# [EXERCISE INSTRUCTIONS]
Go line by line through the entries and show those that hold the string "suites".

# [MATERIAL PROVIDED]

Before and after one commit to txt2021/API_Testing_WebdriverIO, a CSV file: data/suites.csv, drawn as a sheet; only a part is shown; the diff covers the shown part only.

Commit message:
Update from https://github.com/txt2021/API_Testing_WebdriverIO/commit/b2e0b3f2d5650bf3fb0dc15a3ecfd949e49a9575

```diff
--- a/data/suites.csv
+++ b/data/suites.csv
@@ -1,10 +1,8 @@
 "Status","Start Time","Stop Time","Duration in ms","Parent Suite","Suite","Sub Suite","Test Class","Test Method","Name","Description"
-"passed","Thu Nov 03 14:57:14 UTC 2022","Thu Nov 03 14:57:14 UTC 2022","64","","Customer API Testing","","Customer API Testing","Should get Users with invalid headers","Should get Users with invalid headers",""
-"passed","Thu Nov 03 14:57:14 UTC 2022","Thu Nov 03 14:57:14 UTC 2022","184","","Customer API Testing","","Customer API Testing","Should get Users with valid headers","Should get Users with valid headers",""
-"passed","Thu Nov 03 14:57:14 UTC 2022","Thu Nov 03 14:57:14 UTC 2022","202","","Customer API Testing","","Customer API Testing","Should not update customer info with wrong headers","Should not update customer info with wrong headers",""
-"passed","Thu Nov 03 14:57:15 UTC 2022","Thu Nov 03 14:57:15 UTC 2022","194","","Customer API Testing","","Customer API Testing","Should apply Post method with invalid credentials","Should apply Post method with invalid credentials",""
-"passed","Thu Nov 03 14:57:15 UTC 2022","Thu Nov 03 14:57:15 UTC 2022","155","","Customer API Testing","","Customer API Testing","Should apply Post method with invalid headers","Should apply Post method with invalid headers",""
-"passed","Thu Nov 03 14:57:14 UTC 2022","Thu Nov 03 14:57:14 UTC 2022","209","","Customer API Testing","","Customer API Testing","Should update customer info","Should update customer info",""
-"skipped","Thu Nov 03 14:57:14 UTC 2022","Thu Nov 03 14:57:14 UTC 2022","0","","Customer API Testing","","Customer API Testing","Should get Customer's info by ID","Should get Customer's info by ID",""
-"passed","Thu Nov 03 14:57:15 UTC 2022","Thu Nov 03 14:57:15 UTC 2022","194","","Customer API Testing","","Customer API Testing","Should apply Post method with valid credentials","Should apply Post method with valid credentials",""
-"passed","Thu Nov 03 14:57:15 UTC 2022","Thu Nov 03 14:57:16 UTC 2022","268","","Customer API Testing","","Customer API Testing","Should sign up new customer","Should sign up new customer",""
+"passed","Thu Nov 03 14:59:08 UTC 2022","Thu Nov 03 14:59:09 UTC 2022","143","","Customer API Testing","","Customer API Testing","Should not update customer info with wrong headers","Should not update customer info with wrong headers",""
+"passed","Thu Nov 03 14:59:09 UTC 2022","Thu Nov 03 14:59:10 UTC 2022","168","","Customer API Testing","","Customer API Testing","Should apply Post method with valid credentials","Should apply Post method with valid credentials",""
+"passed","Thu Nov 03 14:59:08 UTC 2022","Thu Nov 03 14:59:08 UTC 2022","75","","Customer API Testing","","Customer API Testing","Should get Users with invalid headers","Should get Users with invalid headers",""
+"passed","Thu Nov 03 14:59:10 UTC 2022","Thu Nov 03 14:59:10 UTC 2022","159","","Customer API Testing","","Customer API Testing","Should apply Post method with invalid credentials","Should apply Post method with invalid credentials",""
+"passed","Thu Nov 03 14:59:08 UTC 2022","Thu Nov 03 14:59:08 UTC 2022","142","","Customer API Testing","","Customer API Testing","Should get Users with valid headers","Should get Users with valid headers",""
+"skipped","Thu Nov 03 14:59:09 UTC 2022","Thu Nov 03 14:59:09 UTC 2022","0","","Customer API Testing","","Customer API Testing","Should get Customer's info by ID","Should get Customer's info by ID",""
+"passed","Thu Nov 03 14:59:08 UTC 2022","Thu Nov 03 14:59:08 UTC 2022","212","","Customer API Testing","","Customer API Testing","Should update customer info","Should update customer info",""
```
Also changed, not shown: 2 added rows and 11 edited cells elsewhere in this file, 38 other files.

# [EXPECTED OUTPUT]
Before and after one commit to txt2021/API_Testing_WebdriverIO, a CSV file: data/suites.csv, drawn as a sheet; only a part is shown; the diff covers the shown part only.
--- a/data/suites.csv
+++ b/data/suites.csv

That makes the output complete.